● Records for processing
++++++++++++++++++++

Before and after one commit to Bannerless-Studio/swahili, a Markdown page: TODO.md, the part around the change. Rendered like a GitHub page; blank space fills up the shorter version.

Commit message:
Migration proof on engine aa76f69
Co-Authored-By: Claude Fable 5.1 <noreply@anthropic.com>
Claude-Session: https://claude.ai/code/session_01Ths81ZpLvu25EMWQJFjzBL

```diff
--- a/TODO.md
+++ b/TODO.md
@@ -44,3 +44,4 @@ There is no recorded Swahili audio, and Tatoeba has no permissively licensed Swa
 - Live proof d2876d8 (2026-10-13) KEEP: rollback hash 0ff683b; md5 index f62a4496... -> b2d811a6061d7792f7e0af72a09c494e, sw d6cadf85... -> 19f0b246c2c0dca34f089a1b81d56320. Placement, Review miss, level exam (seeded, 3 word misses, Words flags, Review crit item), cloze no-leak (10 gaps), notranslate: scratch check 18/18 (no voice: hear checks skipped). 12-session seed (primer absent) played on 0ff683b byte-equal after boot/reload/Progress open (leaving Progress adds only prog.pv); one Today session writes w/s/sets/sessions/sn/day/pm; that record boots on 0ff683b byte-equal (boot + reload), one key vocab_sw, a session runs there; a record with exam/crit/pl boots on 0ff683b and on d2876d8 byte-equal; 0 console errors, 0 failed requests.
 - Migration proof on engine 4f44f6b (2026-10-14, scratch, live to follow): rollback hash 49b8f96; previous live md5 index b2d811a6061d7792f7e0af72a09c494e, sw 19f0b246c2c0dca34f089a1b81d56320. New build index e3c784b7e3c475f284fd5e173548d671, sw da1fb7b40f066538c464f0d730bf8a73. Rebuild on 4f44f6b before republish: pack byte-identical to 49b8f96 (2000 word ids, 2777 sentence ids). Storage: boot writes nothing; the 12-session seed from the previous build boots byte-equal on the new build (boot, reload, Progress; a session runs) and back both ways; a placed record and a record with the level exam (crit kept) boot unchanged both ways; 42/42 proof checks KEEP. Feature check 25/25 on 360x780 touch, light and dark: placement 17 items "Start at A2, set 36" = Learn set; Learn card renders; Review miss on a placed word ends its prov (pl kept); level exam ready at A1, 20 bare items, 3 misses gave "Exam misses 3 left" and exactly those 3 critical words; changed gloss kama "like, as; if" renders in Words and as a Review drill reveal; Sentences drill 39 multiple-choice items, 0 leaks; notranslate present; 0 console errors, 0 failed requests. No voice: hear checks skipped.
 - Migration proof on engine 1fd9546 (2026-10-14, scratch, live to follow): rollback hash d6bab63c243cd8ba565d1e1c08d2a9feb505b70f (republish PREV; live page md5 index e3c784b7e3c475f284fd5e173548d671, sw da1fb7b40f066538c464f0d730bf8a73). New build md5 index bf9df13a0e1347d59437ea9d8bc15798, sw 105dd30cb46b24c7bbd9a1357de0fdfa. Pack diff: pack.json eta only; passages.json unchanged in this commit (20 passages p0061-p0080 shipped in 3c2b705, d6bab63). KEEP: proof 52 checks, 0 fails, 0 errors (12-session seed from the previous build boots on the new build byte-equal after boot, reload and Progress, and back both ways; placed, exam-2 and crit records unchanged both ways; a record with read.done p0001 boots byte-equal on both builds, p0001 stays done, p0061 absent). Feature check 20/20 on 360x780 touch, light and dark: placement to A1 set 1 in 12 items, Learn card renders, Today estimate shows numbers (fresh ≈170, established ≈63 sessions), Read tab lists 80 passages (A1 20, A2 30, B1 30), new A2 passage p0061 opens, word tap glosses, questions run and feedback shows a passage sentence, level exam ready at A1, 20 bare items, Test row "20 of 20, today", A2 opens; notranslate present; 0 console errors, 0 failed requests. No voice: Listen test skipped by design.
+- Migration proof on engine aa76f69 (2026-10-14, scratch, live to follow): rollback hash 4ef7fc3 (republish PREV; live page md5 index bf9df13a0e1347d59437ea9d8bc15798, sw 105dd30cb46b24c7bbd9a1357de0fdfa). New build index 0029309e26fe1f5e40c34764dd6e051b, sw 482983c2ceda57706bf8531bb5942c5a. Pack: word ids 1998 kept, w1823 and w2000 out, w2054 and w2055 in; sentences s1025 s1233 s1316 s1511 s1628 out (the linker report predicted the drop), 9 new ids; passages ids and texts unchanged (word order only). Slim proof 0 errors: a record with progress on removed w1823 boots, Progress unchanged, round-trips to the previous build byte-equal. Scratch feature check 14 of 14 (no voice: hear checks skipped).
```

++++++++++++++++++++

● What you have to do
Without changing a single character, write out all of the entries.

● Solution to this problem
Before and after one commit to Bannerless-Studio/swahili, a Markdown page: TODO.md, the part around the change. Rendered like a GitHub page; blank space fills up the shorter version.

Commit message:
Migration proof on engine aa76f69
Co-Authored-By: Claude Fable 5.1 <noreply@anthropic.com>
Claude-Session: https://claude.ai/code/session_01Ths81ZpLvu25EMWQJFjzBL

```diff
--- a/TODO.md
+++ b/TODO.md
@@ -44,3 +44,4 @@ There is no recorded Swahili audio, and Tatoeba has no permissively licensed Swa
 - Live proof d2876d8 (2026-10-13) KEEP: rollback hash 0ff683b; md5 index f62a4496... -> b2d811a6061d7792f7e0af72a09c494e, sw d6cadf85... -> 19f0b246c2c0dca34f089a1b81d56320. Placement, Review miss, level exam (seeded, 3 word misses, Words flags, Review crit item), cloze no-leak (10 gaps), notranslate: scratch check 18/18 (no voice: hear checks skipped). 12-session seed (primer absent) played on 0ff683b byte-equal after boot/reload/Progress open (leaving Progress adds only prog.pv); one Today session writes w/s/sets/sessions/sn/day/pm; that record boots on 0ff683b byte-equal (boot + reload), one key vocab_sw, a session runs there; a record with exam/crit/pl boots on 0ff683b and on d2876d8 byte-equal; 0 console errors, 0 failed requests.
 - Migration proof on engine 4f44f6b (2026-10-14, scratch, live to follow): rollback hash 49b8f96; previous live md5 index b2d811a6061d7792f7e0af72a09c494e, sw 19f0b246c2c0dca34f089a1b81d56320. New build index e3c784b7e3c475f284fd5e173548d671, sw da1fb7b40f066538c464f0d730bf8a73. Rebuild on 4f44f6b before republish: pack byte-identical to 49b8f96 (2000 word ids, 2777 sentence ids). Storage: boot writes nothing; the 12-session seed from the previous build boots byte-equal on the new build (boot, reload, Progress; a session runs) and back both ways; a placed record and a record with the level exam (crit kept) boot unchanged both ways; 42/42 proof checks KEEP. Feature check 25/25 on 360x780 touch, light and dark: placement 17 items "Start at A2, set 36" = Learn set; Learn card renders; Review miss on a placed word ends its prov (pl kept); level exam ready at A1, 20 bare items, 3 misses gave "Exam misses 3 left" and exactly those 3 critical words; changed gloss kama "like, as; if" renders in Words and as a Review drill reveal; Sentences drill 39 multiple-choice items, 0 leaks; notranslate present; 0 console errors, 0 failed requests. No voice: hear checks skipped.
 - Migration proof on engine 1fd9546 (2026-10-14, scratch, live to follow): rollback hash d6bab63c243cd8ba565d1e1c08d2a9feb505b70f (republish PREV; live page md5 index e3c784b7e3c475f284fd5e173548d671, sw da1fb7b40f066538c464f0d730bf8a73). New build md5 index bf9df13a0e1347d59437ea9d8bc15798, sw 105dd30cb46b24c7bbd9a1357de0fdfa. Pack diff: pack.json eta only; passages.json unchanged in this commit (20 passages p0061-p0080 shipped in 3c2b705, d6bab63). KEEP: proof 52 checks, 0 fails, 0 errors (12-session seed from the previous build boots on the new build byte-equal after boot, reload and Progress, and back both ways; placed, exam-2 and crit records unchanged both ways; a record with read.done p0001 boots byte-equal on both builds, p0001 stays done, p0061 absent). Feature check 20/20 on 360x780 touch, light and dark: placement to A1 set 1 in 12 items, Learn card renders, Today estimate shows numbers (fresh ≈170, established ≈63 sessions), Read tab lists 80 passages (A1 20, A2 30, B1 30), new A2 passage p0061 opens, word tap glosses, questions run and feedback shows a passage sentence, level exam ready at A1, 20 bare items, Test row "20 of 20, today", A2 opens; notranslate present; 0 console errors, 0 failed requests. No voice: Listen test skipped by design.
+- Migration proof on engine aa76f69 (2026-10-14, scratch, live to follow): rollback hash 4ef7fc3 (republish PREV; live page md5 index bf9df13a0e1347d59437ea9d8bc15798, sw 105dd30cb46b24c7bbd9a1357de0fdfa). New build index 0029309e26fe1f5e40c34764dd6e051b, sw 482983c2ceda57706bf8531bb5942c5a. Pack: word ids 1998 kept, w1823 and w2000 out, w2054 and w2055 in; sentences s1025 s1233 s1316 s1511 s1628 out (the linker report predicted the drop), 9 new ids; passages ids and texts unchanged (word order only). Slim proof 0 errors: a record with progress on removed w1823 boots, Progress unchanged, round-trips to the previous build byte-equal. Scratch feature check 14 of 14 (no voice: hear checks skipped).
```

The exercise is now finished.